|Nutritional Guidelines (per serving)|
Enjoy this healthy vegetarian and vegan Indian food recipe of mung dal. Mung dal, sometimes spelled "moong dal", or Indian-flavored yellow lentils, are a traditional vegetarian Indian recipe. This easy version of mung dhal soup simmers the dal in vegetable broth, turmeric, and cayenne for a spicy and flavorful - yet simple - vegetarian Indian lentil dal dish.
Moong dal lentils are much quicker to cook than beans - and even regular lentils - when cooking from scratch since they're so tiny, and, as an added benefit, lentils are ridiculously cheap (you can usually buy them in the bulk foods section) and are a great source of protein for vegetarians and vegans. Yellow lentil dal isn't quite a full meal on its own, but it can be a light dinner when paired with steamed white rice (or another whole grain, if you prefer). You can store the leftovers in individual serving-sized containers to take into the office to heat up for lunch, paired with a small green salad instead of rice.
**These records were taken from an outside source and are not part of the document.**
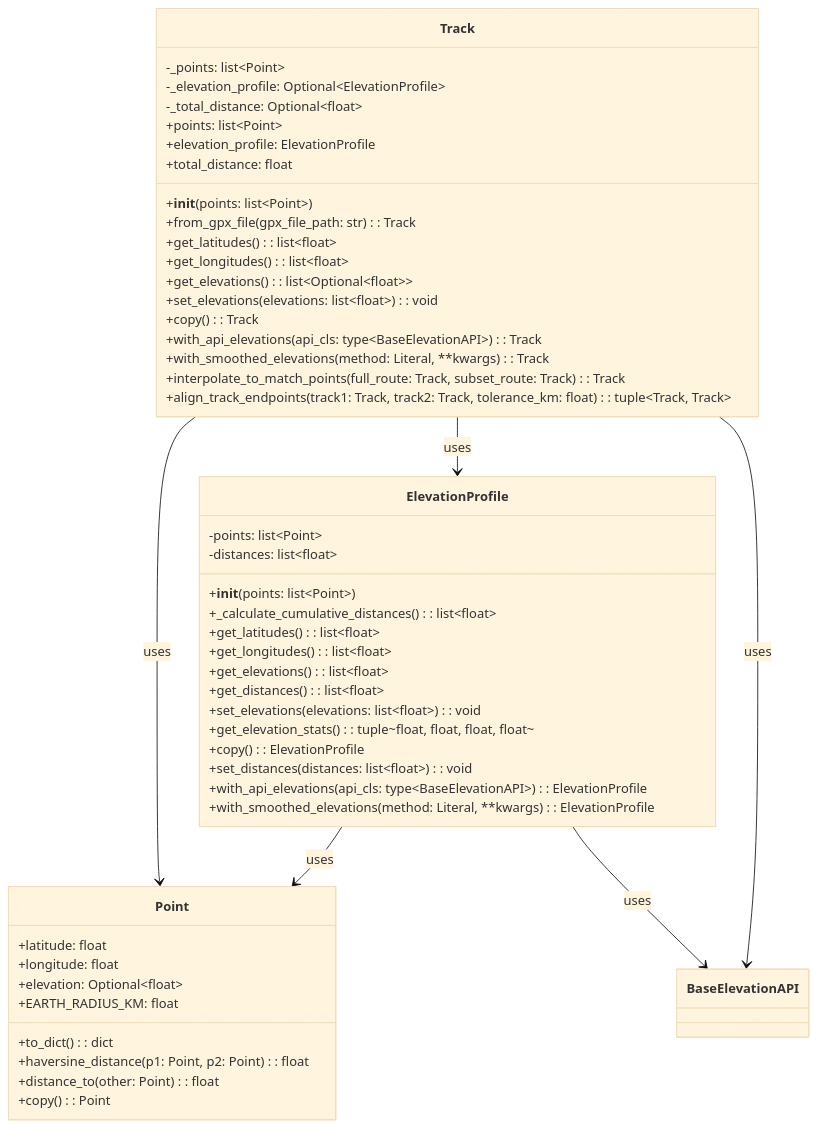
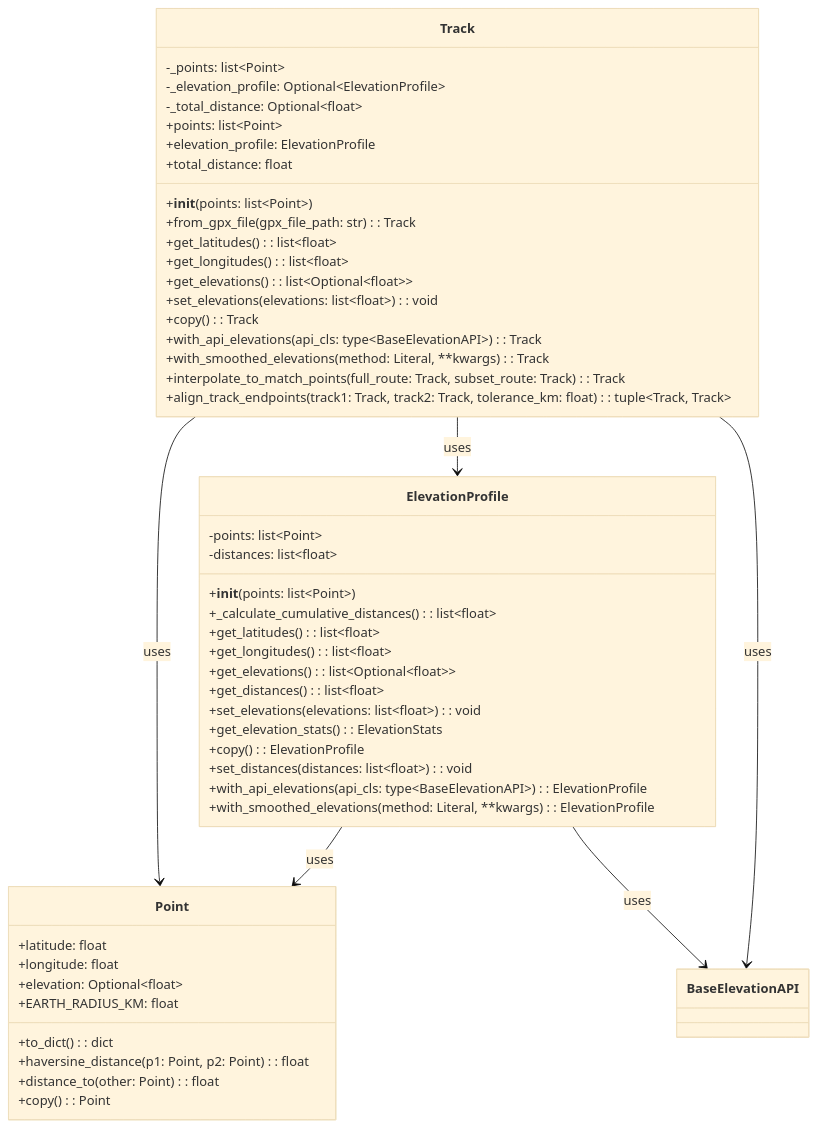
The diagram in docs/models_class_diagram.md (CAIProj/backend), drawn with Mermaid (base theme) before and after one commit. The commit also changed other lines of this file and 2 other files, not shown here.

First line of the commit message:
Minor fixes related to class diagram

````diff
--- a/docs/models_class_diagram.md
+++ b/docs/models_class_diagram.md
@@ -3,56 +3,56 @@
 ```mermaid
 classDiagram
     class Point {
         +latitude: float
         +longitude: float
         +elevation: Optional~float~
         +EARTH_RADIUS_KM: float
         +to_dict(): dict
         +haversine_distance(p1: Point, p2: Point): float
         +distance_to(other: Point): float
         +copy(): Point
     }
 
     class ElevationProfile {
         -points: list~Point~
         -distances: list~float~
         +__init__(points: list~Point~)
         +_calculate_cumulative_distances(): list~float~
         +get_latitudes(): list~float~
         +get_longitudes(): list~float~
-        +get_elevations(): list~float~
+        +get_elevations(): list~Optional~float~~
         +get_distances(): list~float~
         +set_elevations(elevations: list~float~): void
-        +get_elevation_stats(): tuple~float, float, float, float~
+        +get_elevation_stats(): ElevationStats
         +copy(): ElevationProfile
         +set_distances(distances: list~float~): void
         +with_api_elevations(api_cls: type~BaseElevationAPI~): ElevationProfile
         +with_smoothed_elevations(method: Literal, **kwargs): ElevationProfile
     }
 
     class Track {
         -_points: list~Point~
         -_elevation_profile: Optional~ElevationProfile~
         -_total_distance: Optional~float~
         +__init__(points: list~Point~)
         +points: list~Point~
         +elevation_profile: ElevationProfile
         +total_distance: float
         +from_gpx_file(gpx_file_path: str): Track
         +get_latitudes(): list~float~
         +get_longitudes(): list~float~
         +get_elevations(): list~Optional~float~~
         +set_elevations(elevations: list~float~): void
         +copy(): Track
         +with_api_elevations(api_cls: type~BaseElevationAPI~): Track
         +with_smoothed_elevations(method: Literal, **kwargs): Track
         +interpolate_to_match_points(full_route: Track, subset_route: Track): Track
         +align_track_endpoints(track1: Track, track2: Track, tolerance_km: float): tuple~Track, Track~
     }
 
     ElevationProfile --> Point : uses
     ElevationProfile --> BaseElevationAPI : uses
     Track --> Point : uses
     Track --> ElevationProfile : uses
     Track --> BaseElevationAPI : uses
 ```
````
Worried about fat? Omit the oil and heat the onion and spices in a non-stick pan with a touch of water instead to make this recipe virtually fat-free and reduced in calories too.
This recipe is vegetarian, vegan, and gluten-free (check your ingredients to be 100% sure, particularly the vegetable broth and spices).
In a large soup or stock pan, combine the mung dal or yellow lentils, vegetable broth, turmeric, cayenne, and salt. Bring to a slow simmer. Cover partially with a lid and allow to cook for at least 20 minutes, and up to 30-40 minutes if you prefer a smoother dal. You can add a bit more liquid if needed.
In a separate skillet, saute the onion, cumin seeds, and clove in margarine or olive oil for just a few minutes, until onions are soft.
Add the onions and spices to the mung dal or lentils and allow to simmer for a few more minutes, stirring well to combine. Sprinkle with a dash of black pepper and add extra salt to taste, if needed. Serve plain, as soup, or over rice.
Dal tends to thicken up a bit as it cools, so you may want to add a bit more water if you are planning on having leftovers, but there's also a bit of personal preference involved with just how thin or how thick you prefer your dal to be.